----- Provided entries

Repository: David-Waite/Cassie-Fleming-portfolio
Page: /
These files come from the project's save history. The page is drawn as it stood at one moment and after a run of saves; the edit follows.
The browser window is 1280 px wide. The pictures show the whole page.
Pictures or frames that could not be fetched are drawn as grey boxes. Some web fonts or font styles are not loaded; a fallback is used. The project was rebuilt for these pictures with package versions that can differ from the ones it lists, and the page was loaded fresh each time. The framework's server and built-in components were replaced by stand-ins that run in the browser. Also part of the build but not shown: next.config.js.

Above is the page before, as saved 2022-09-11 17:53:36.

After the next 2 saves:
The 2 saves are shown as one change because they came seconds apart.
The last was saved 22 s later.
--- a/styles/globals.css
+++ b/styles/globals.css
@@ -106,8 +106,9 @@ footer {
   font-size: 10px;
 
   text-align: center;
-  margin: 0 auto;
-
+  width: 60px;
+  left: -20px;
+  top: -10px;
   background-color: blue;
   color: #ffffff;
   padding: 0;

----------

• What you have to do: Count how many lines in the entries contain "drawn", then state that number alone.

• Exercise solution: 2